  • China has exploited America’s selective drone export policy to become an increasingly influential player in meeting demand
  • The report is entitled “Armed Drones in the Middle East: Proliferation and Norms in the Region”

BEIRUT: The use of armed drones in the Middle East, driven largely by sales from China, has grown significantly in the past few years with an increasing number of countries and other parties using them in regional conflicts to lethal effects, a new report said Monday.
The report by the Royal United Services Institute, or RUSI, found that more and more Mideast countries have acquired armed drones, either by importing them, such as Jordan, Iraq, Saudi Arabia and the United Arab Emirates, or by building them domestically like Israel, Iran and Turkey.
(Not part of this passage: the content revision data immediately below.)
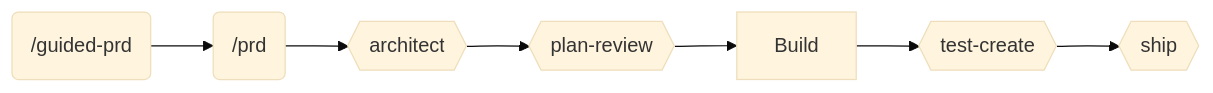
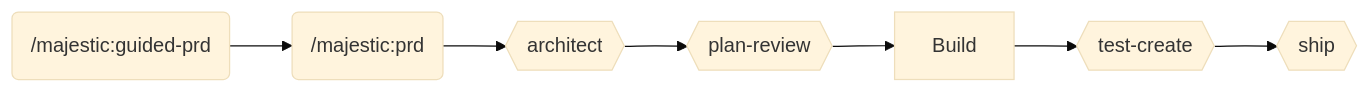
Before and after one commit to majesticlabs-dev/majestic-marketplace: the first of 2 diagrams in plugins/majestic-engineer/README.md, drawn with Mermaid (base theme). The commit also changed other lines of this file and 12 other files, not shown here.

````diff
--- a/plugins/majestic-engineer/README.md
+++ b/plugins/majestic-engineer/README.md
@@ -15,9 +15,9 @@
 ```mermaid
 graph LR
-    A0(/guided-prd) --> A(/prd)
+    A0(/majestic:guided-prd) --> A(/majestic:prd)
     A --> B{{architect}}
     B --> C{{plan-review}}
     C --> D[Build]
     D --> E{{test-create}}
     E --> F{{ship}}
 ```
````
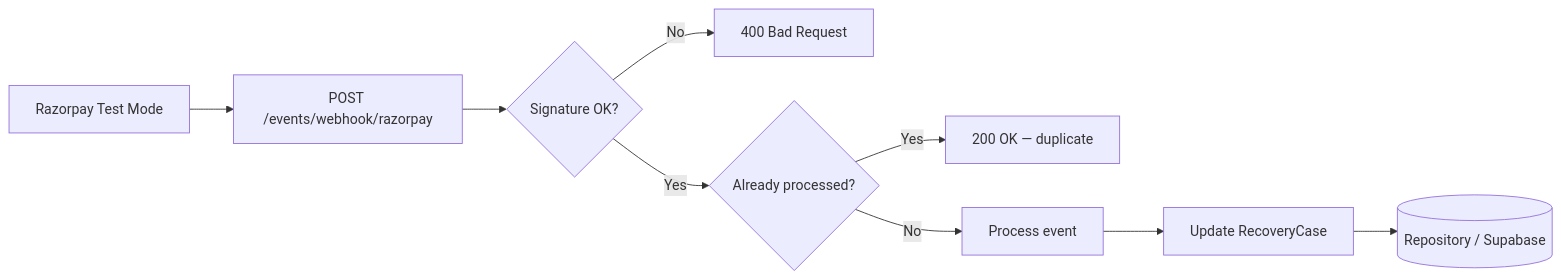
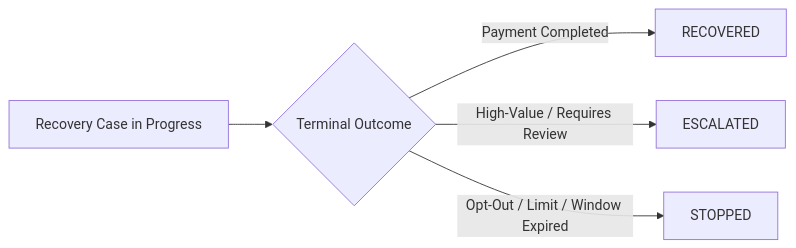
The sixth of 7 diagrams in README.md (Samarjamal326/PayBack), drawn with Mermaid before and after one commit. The commit also changed other lines of this file, not shown here.

Commit message:
docs: comprehensively update and rewrite README.md for current architecture and capabilities

````diff
--- a/README.md
+++ b/README.md
@@ -383,11 +520,7 @@
 ```mermaid
 flowchart LR
-    RZ[Razorpay Test Mode] --> WH[POST /events/webhook/razorpay]
-    WH --> SIG{Signature OK?}
-    SIG -->|No| REJ[400 Bad Request]
-    SIG -->|Yes| IDEM{Already processed?}
-    IDEM -->|Yes| DUP[200 OK — duplicate]
-    IDEM -->|No| PROC[Process event]
-    PROC --> UPD[Update RecoveryCase]
-    UPD --> STORE[(Repository / Supabase)]
+    CASE[Recovery Case in Progress] --> OUTCOME{Terminal Outcome}
+    OUTCOME -->|Payment Completed| REC[RECOVERED]
+    OUTCOME -->|High-Value / Requires Review| ESC[ESCALATED]
+    OUTCOME -->|Opt-Out / Limit / Window Expired| STP[STOPPED]
 ```
````
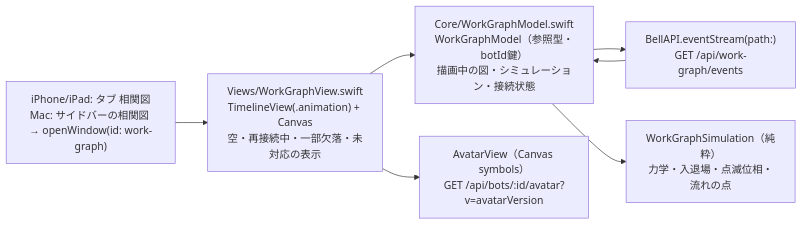
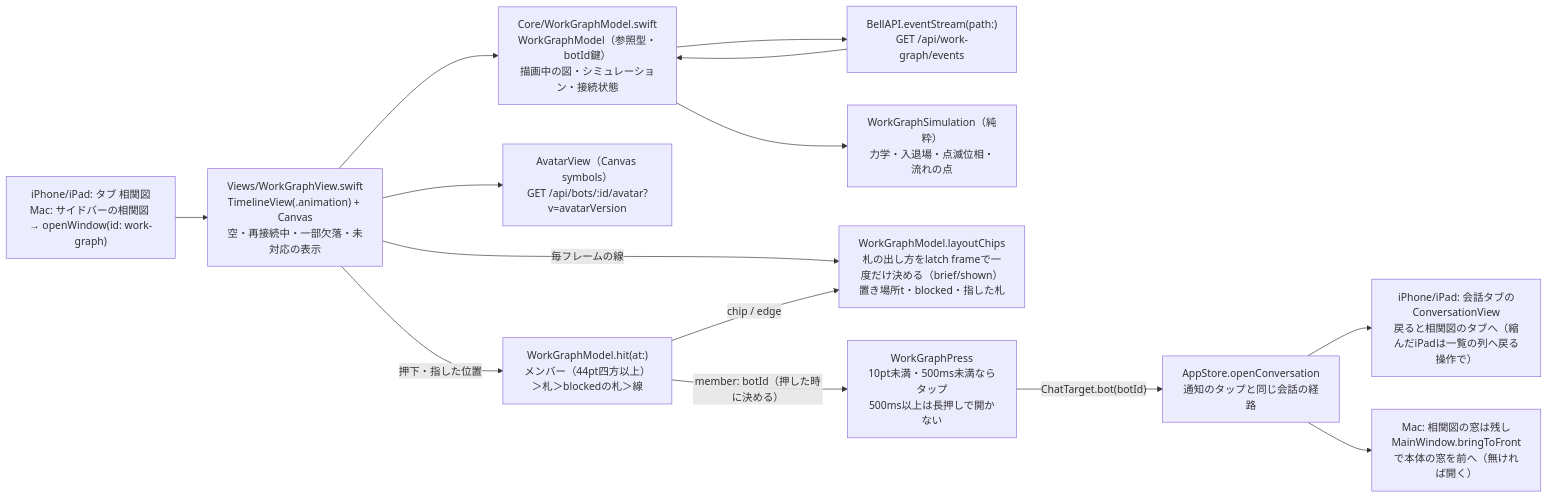
Before and after one commit to kitepon/BellTeam: the diagram in docs/architecture/modules/apple/work-graph.md, drawn with Mermaid. The commit also changed other lines of this file and 11 other files, not shown here.

First line of the commit message:
Apple work graph: tap a member to open their chat; chips decided once per edge

````diff
--- a/docs/architecture/modules/apple/work-graph.md
+++ b/docs/architecture/modules/apple/work-graph.md
@@ -7,9 +7,16 @@
 ```mermaid
 flowchart LR
   Nav["iPhone/iPad: タブ 相関図<br/>Mac: サイドバーの相関図 → openWindow(id: work-graph)"] --> View["Views/WorkGraphView.swift<br/>TimelineView(.animation) + Canvas<br/>空・再接続中・一部欠落・未対応の表示"]
   View --> Model["Core/WorkGraphModel.swift<br/>WorkGraphModel（参照型・botId鍵）<br/>描画中の図・シミュレーション・接続状態"]
   Model --> Stream["BellAPI.eventStream(path:)<br/>GET /api/work-graph/events"]
   Stream --> Model
   Model --> Sim["WorkGraphSimulation（純粋）<br/>力学・入退場・点滅位相・流れの点"]
   View --> Avatar["AvatarView（Canvas symbols）<br/>GET /api/bots/:id/avatar?v=avatarVersion"]
+  View -->|"毎フレームの線"| Chips["WorkGraphModel.layoutChips<br/>札の出し方をlatch frameで一度だけ決める（brief/shown）<br/>置き場所t・blocked・指した札"]
+  View -->|"押下・指した位置"| Hit["WorkGraphModel.hit(at:)<br/>メンバー（44pt四方以上）＞札＞blockedの札＞線"]
+  Hit -->|"member: botId（押した時に決める）"| Press["WorkGraphPress<br/>10pt未満・500ms未満ならタップ<br/>500ms以上は長押しで開かない"]
+  Hit -->|"chip / edge"| Chips
+  Press -->|"ChatTarget.bot(botId)"| Route["AppStore.openConversation<br/>通知のタップと同じ会話の経路"]
+  Route --> Chat["iPhone/iPad: 会話タブのConversationView<br/>戻ると相関図のタブへ（縮んだiPadは一覧の列へ戻る操作で）"]
+  Route --> Main["Mac: 相関図の窓は残し<br/>MainWindow.bringToFrontで本体の窓を前へ（無ければ開く）"]
 ```
````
China has won sales in the Middle East and elsewhere by offering drones — otherwise known as UAVs or unmanned aerial vehicles — at lower prices and without the political conditions attached by the United States.
The report , entitled “Armed Drones in the Middle East: Proliferation and Norms in the Region,” said that by capitalizing on the gap in the market over the past few years, Beijing has supplied armed drones to several countries that are not authorized to purchase them from the US, and at a dramatically cheaper price.
“China, a no-questions-asked exporter of drones, has played and is likely to continue playing a key role as a supplier of armed UAVs to the Middle East,” it said.
The report explored where and how each of the states have used their armed drones and whether they have changed the way these countries approach air power. It found that Iran, the UAE and Turkey all changed the way they employ airpower after they acquired armed drones.
For Turkey and the UAE, armed drones enabled them to conduct strikes in situations where they would not have risked using conventional aircraft, it said. Iran developed armed drones from the outset specifically to enable to project power beyond the reach of its air force, which is hamstrung by obsolete aircraft and sanctions, the report added.
The report said it remains to be seen whether and how the loosening of restrictions on the exportation of armed drones by the Trump administration will alter dynamics in the region.
“Nonetheless, proliferation in armed UAVs in the Middle East is unlikely to stop and could, in fact, even accelerate,” the report said.